# Material supplied:
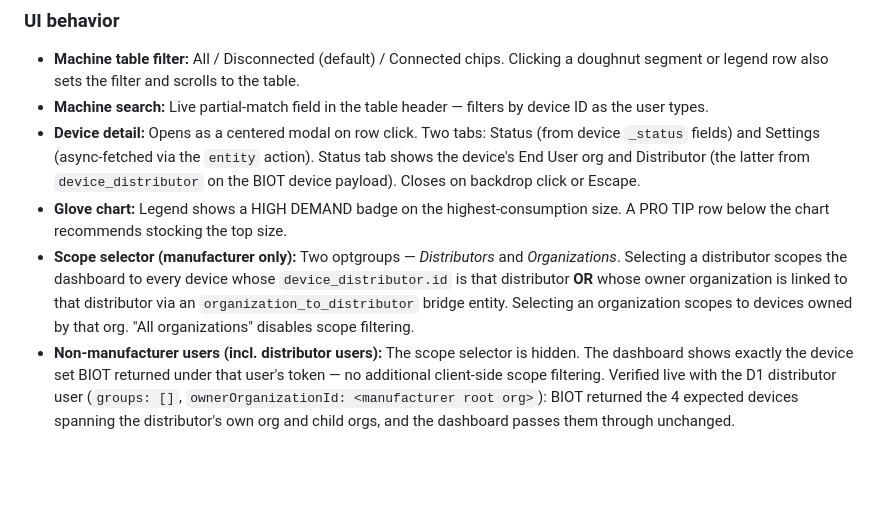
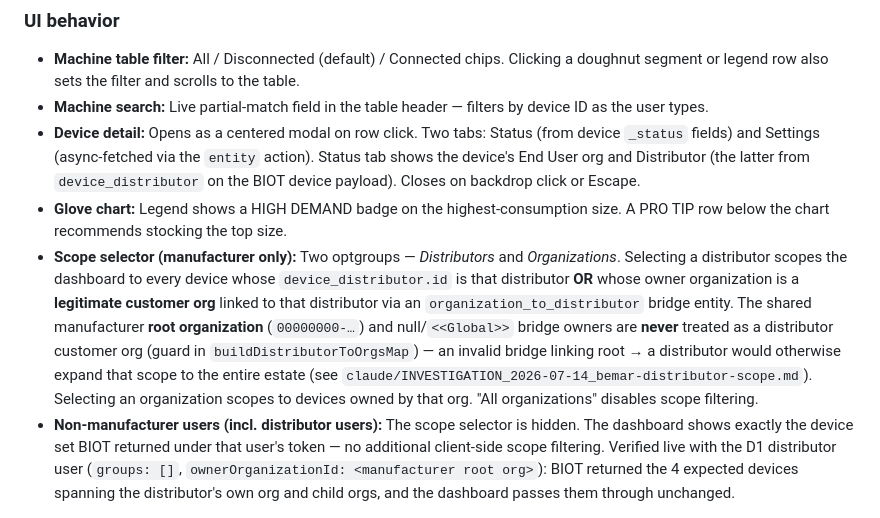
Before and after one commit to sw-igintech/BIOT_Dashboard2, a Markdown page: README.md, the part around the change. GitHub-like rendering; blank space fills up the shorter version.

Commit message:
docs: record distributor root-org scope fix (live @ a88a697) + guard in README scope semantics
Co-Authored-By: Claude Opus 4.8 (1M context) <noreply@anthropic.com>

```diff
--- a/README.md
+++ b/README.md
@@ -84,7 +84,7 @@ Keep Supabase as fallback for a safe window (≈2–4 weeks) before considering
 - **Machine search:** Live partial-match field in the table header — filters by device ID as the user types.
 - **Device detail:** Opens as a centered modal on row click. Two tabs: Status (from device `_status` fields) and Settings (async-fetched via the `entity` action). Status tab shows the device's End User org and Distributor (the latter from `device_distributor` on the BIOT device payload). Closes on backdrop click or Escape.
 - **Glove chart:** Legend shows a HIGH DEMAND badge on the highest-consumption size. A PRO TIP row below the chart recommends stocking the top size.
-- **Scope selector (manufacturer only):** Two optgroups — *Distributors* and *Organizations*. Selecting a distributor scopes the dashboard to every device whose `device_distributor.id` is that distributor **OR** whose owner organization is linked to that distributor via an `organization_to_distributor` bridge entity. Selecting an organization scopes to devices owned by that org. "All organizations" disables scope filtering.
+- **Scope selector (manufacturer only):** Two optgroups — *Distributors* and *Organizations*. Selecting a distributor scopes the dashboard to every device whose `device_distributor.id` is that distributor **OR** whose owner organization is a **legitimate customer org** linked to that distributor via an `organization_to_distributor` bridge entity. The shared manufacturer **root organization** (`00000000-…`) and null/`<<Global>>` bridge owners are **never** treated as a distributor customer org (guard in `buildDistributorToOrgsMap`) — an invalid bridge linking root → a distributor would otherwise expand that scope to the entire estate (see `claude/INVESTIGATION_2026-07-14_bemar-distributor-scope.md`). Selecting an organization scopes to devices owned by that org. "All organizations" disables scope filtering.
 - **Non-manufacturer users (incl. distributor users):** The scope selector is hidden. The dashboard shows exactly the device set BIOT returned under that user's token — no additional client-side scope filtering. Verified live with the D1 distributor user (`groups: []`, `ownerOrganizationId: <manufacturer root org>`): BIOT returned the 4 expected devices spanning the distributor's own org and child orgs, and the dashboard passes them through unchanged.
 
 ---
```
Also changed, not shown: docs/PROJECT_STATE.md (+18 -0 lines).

# Problem details:
Write out all the records exactly, omitting the images.

# Problem solution:
Before and after one commit to sw-igintech/BIOT_Dashboard2, a Markdown page: README.md, the part around the change. GitHub-like rendering; blank space fills up the shorter version.

Commit message:
docs: record distributor root-org scope fix (live @ a88a697) + guard in README scope semantics
Co-Authored-By: Claude Opus 4.8 (1M context) <noreply@anthropic.com>

```diff
--- a/README.md
+++ b/README.md
@@ -84,7 +84,7 @@ Keep Supabase as fallback for a safe window (≈2–4 weeks) before considering
 - **Machine search:** Live partial-match field in the table header — filters by device ID as the user types.
 - **Device detail:** Opens as a centered modal on row click. Two tabs: Status (from device `_status` fields) and Settings (async-fetched via the `entity` action). Status tab shows the device's End User org and Distributor (the latter from `device_distributor` on the BIOT device payload). Closes on backdrop click or Escape.
 - **Glove chart:** Legend shows a HIGH DEMAND badge on the highest-consumption size. A PRO TIP row below the chart recommends stocking the top size.
-- **Scope selector (manufacturer only):** Two optgroups — *Distributors* and *Organizations*. Selecting a distributor scopes the dashboard to every device whose `device_distributor.id` is that distributor **OR** whose owner organization is linked to that distributor via an `organization_to_distributor` bridge entity. Selecting an organization scopes to devices owned by that org. "All organizations" disables scope filtering.
+- **Scope selector (manufacturer only):** Two optgroups — *Distributors* and *Organizations*. Selecting a distributor scopes the dashboard to every device whose `device_distributor.id` is that distributor **OR** whose owner organization is a **legitimate customer org** linked to that distributor via an `organization_to_distributor` bridge entity. The shared manufacturer **root organization** (`00000000-…`) and null/`<<Global>>` bridge owners are **never** treated as a distributor customer org (guard in `buildDistributorToOrgsMap`) — an invalid bridge linking root → a distributor would otherwise expand that scope to the entire estate (see `claude/INVESTIGATION_2026-07-14_bemar-distributor-scope.md`). Selecting an organization scopes to devices owned by that org. "All organizations" disables scope filtering.
 - **Non-manufacturer users (incl. distributor users):** The scope selector is hidden. The dashboard shows exactly the device set BIOT returned under that user's token — no additional client-side scope filtering. Verified live with the D1 distributor user (`groups: []`, `ownerOrganizationId: <manufacturer root org>`): BIOT returned the 4 expected devices spanning the distributor's own org and child orgs, and the dashboard passes them through unchanged.
 
 ---
```
Also changed, not shown: docs/PROJECT_STATE.md (+18 -0 lines).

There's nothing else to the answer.